By John M. Glionna
August 04, 2014
The federal Bureau of Land Management's rocky relationship with local authorities in the West was exacerbated by a standoff with armed volunteers at Cliven Bundy's Nevada ranch. (Francine Orr / Los Angeles Times)
James Perkins sees the federal Bureau of Land Management more as a belligerent occupying army than a government agency serving U.S. citizens, including those like him in south-central Utah.
Perkins is the sheriff of Garfield County, a rural bastion the size of Connecticut with only 5,500 residents, where 90% of the land is maintained by the BLM. The relationship between local law enforcement and often heavily armed federal officers has always been tense, and now threatens to reach a breaking point.
He and others attribute the deteriorating relations to what he calls BLM's culture of elitism, which provoked Garfield County to join two other Utah counties this year to pass a resolution restricting or banning federal law enforcement within their borders.
"I don't know any sheriff who doesn't want a good relationship with the BLM," he said. "We're a rural agency and we'd like a partnership, but it seems they have a hard time recognizing our authority. They'd rather be independent."
The BLM has faced a string of challenges. In April, it called off a cattle roundup after rebellious Nevada rancher Cliven Bundy was backed by an armed citizen militia that stood its ground with semiautomatic weapons.
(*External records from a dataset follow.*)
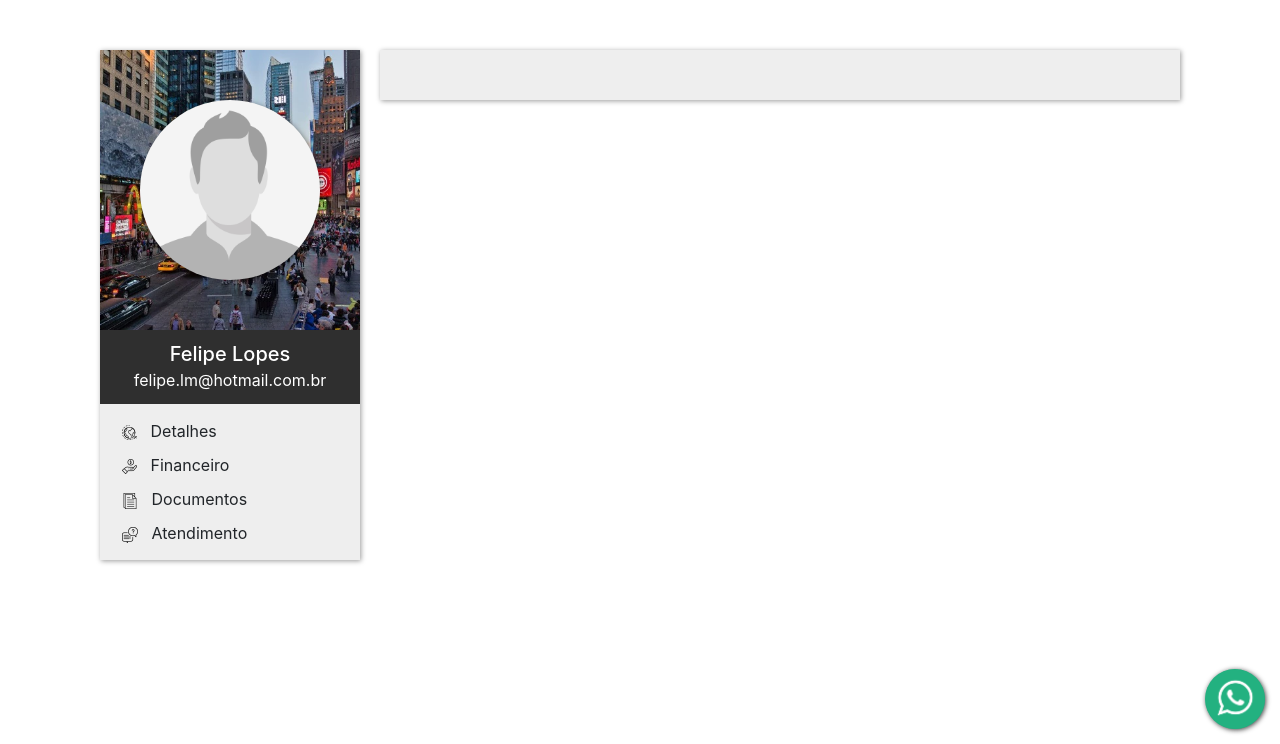
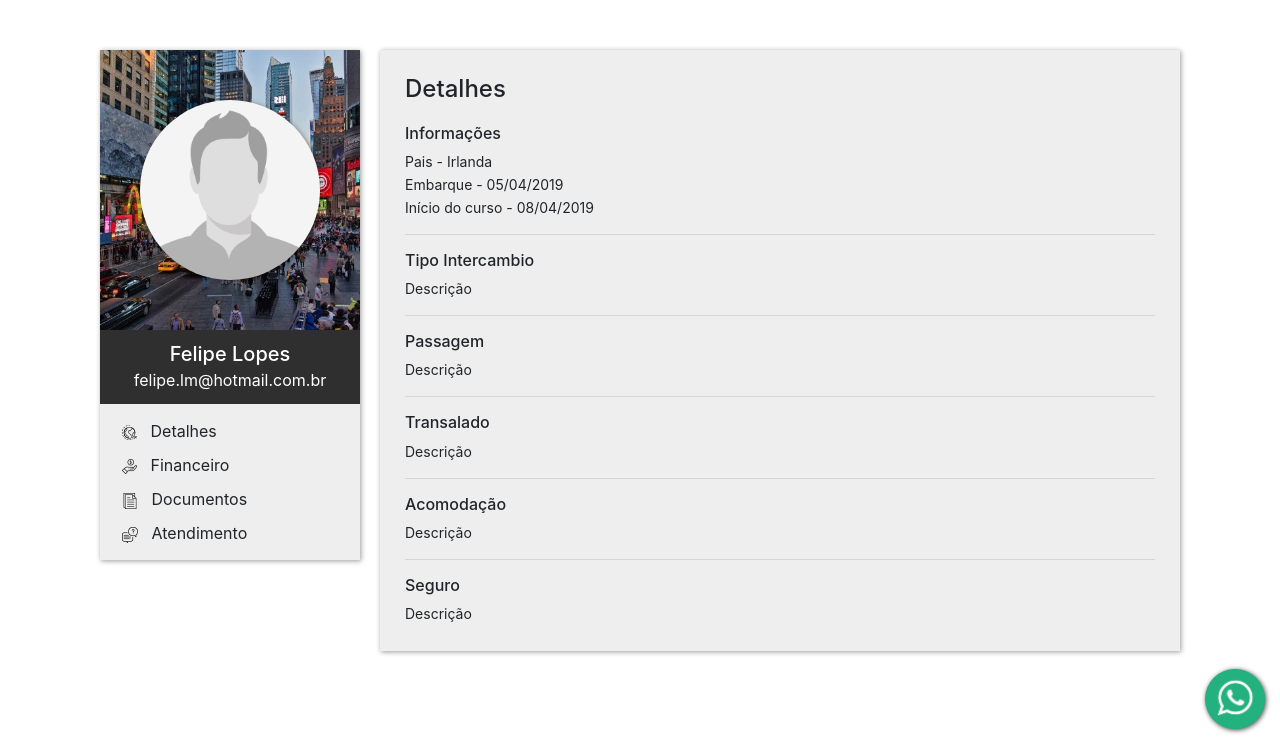
Before and after one commit to felipelm3g/MeuIntercambio, a PHP site: page /aluno/perfil.php in a window 1280 px wide. Shown: the part 56-800 px from the top of the page. Run offline with PHP 8.4, Linux system fonts and the light colour scheme.

Commit message:
Felipe
ajuste

```diff
--- a/aluno/perfil.php
+++ b/aluno/perfil.php
@@ -93,6 +93,38 @@ $pf = [
                 </ul>
             </div>
             <div class="divstyle" style="width: calc(100% - 280px);margin-left: 20px; padding: 25px;">
+                <h4 style="width: 100%;margin: 0px;margin-bottom: 20px;">Detalhes</h4>
+                <div class="div-infos">
+                    <h6>Informações</h6>
+                    <p>Pais - Irlanda</p>
+                    <p>Embarque - 05/04/2019</p>
+                    <p>Início do curso - 08/04/2019</p>
+                </div>
+                <hr>
+                <div class="div-infos">
+                    <h6>Tipo Intercambio</h6>
+                    <p>Descrição</p>
+                </div>
+                <hr>
+                <div class="div-infos">
+                    <h6>Passagem</h6>
+                    <p>Descrição</p>
+                </div>
+                <hr>
+                <div class="div-infos">
+                    <h6>Transalado</h6>
+                    <p>Descrição</p>
+                </div>
+                <hr>
+                <div class="div-infos">
+                    <h6>Acomodação</h6>
+                    <p>Descrição</p>
+                </div>
+                <hr>
+                <div class="div-infos">
+                    <h6>Seguro</h6>
+                    <p>Descrição</p>
+                </div>
             </div>
         </main>
 
--- a/css/perfil.css
+++ b/css/perfil.css
@@ -73,3 +73,17 @@
     background-color: #d8d8d8;
     cursor: pointer;
 }
+.div-infos {
+    width: 100%;
+}
+.div-infos h6 {
+    width: 100%;
+    margin: 0px;
+    margin-bottom: 8px;
+}
+.div-infos p {
+    width: 100%;
+    margin: 0px;
+    font-size: 14px;
+    margin-bottom: 2px;
+}
```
The BLM looked, in turns, overzealous and ineffectual.
Then, in May, citizens of rural San Juan County in Utah staged a protest, driving all-terrain vehicles into a canyon the BLM had closed to such traffic.
BLM officials say they're trying to manage a mammoth swath of the West as best they can while seeking common ground with local authorities. In some of those states, though, BLM workers have felt so threatened that they patrol in unmarked vehicles, without uniforms.
Perkins and others recently addressed a House public lands subcommittee that was collecting testimony about concerns over the BLM, including claims about bullying ranchers and refusing to respond to emergency calls.
They didn't mince words.
"Over the past decade or so we have observed and experienced a militarization of BLM's officers," said Leland Pollack, a Garfield County commissioner. "Right or wrong, some equate BLM's law enforcement operations to the Gestapo of the World War II era."
BLM officials in Washington call the claims "vague and inaccurate."
"The agency is not elitist," said Bob Abbey, who led the BLM from 2009 until 2012. "Everything the BLM does is based on public input or a direction from the courts, so it's frustrating to hear criticism like this. The way I see it, we have much more in common with local law enforcement than differences, but we've allowed those differences to block pursuing common goals."
Perkins testified that he has a good working relationship with other federal agencies such as the FBI and National Park Service, but not the BLM. In recent months, he said, the BLM has refused to renew law enforcement contracts with several Utah counties, citing legal deficiencies.
In an interview, he described an incident this year in which a county detective was investigating whether a BLM officer had failed to report a traffic accident, as required by law.
"I was told by the chief of BLM law enforcement in Utah that we had no right to investigate one of his officers and that the matter should have been turned over to their internal affairs division," Perkins said. "When I'm told by the federal government that I don't have the authority to investigate crimes in my county, well, that's just troublesome to me."
He said his county, which includes most of Bryce Canyon National Park and parts of Canyonlands, Capitol Reef and Grand Staircase-Escalante National Monument, has spent more than $70,000 this year assisting federal officials with search-and-rescue operations. "Yet we've not seen one penny from them," he said. "There have been times when we can't even get them to come out and assist us."
Rep. Chris Stewart (R-Utah) told the House subcommittee that televised images of the BLM's tense, heavily armed standoff with Bundy "looked like they were taken in Afghanistan or Iraq rather than the American West."
In an interview, Stewart said the incident could have been avoided if federal officials had allowed the sheriff to take charge.
"They're just more morally justified to intervene — these local sheriffs know people in the community and are more aware of what's going on with them," he said. "They're also going to be held accountable more than federal agents who don't live in the community and don't have to answer to the people there."
Stewart, who has concerns about the weapons carried by many federal officers, has sponsored a bill to demilitarize federal regulatory agencies.
"Nobody is trying to take away weapons from BLM law enforcement people, but some of these regulatory agencies have SWAT teams or what they call special-event tactical units," Stewart said. "When I asked when these agencies deploy their units, I was told they couldn't answer that. This isn't the CIA or FBI. Why can't they tell the American people their rules of engagement?"
Abbey said the BLM can do its part to bridge the divide with sheriffs.
"I've always said that it's important for BLM people to get out into the field," he said. "You can't do your job by sitting behind a desk and wait[ing] for someone to come in with a complaint. There is a real need for better local relationships."
But Perkins isn't sure whether the wounds can be healed.
"We just have to respect each other," he said. "These people can't just come in and think they're going to walk over local authorities. That doesn't do anybody any good."